Amyotrophic lateral sclerosis (ALS) is a fatal disease with limited treatment options. Controlled studies are a necessary part of Phase II and Phase III assessments of proposed therapies. Due to the relatively small number of patients with ALS, several study designs have been proposed to improve the efficiency of Phase II studies. Some of these advocate the use of historical controls in place of placebo controls. However, the characteristics of historical controls may not mirror those of patients in the treatment group. Novel study designs can be used to decrease the number of patients required for Phase II studies. The use of placebo controls rather than historical controls in these novel study designs likely leads to better predictions of treatments that will be successful in Phase III studies.

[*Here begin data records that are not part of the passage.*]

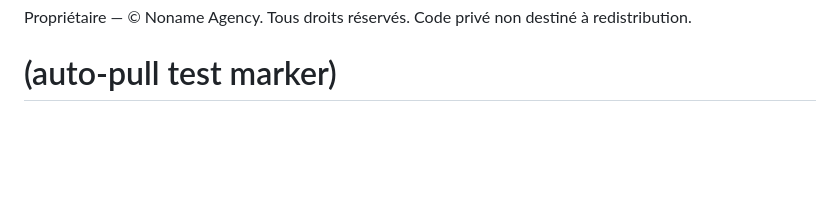
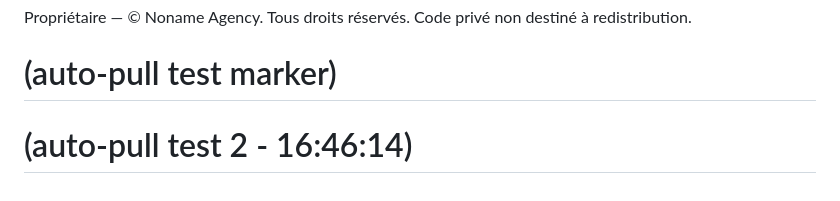
Before and after one commit to shweppsss/AppArtiste, a Markdown page: README.md, the part around the change. GitHub-like rendering; blank space fills up the shorter version.

Commit message:
Test 2b: auto-pull via timer (clean test)

```diff
--- a/README.md
+++ b/README.md
@@ -152,3 +152,4 @@ Voir `docs/RECAP.md` pour l'historique détaillé des 8+ phases de développemen
 
 Propriétaire — © Noname Agency. Tous droits réservés. Code privé non destiné à redistribution.
 # (auto-pull test marker)
+# (auto-pull test 2 - 16:46:14)
```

There is general agreement on the necessity of placebo controls in Phase III studies. Muscle Nerve, 2009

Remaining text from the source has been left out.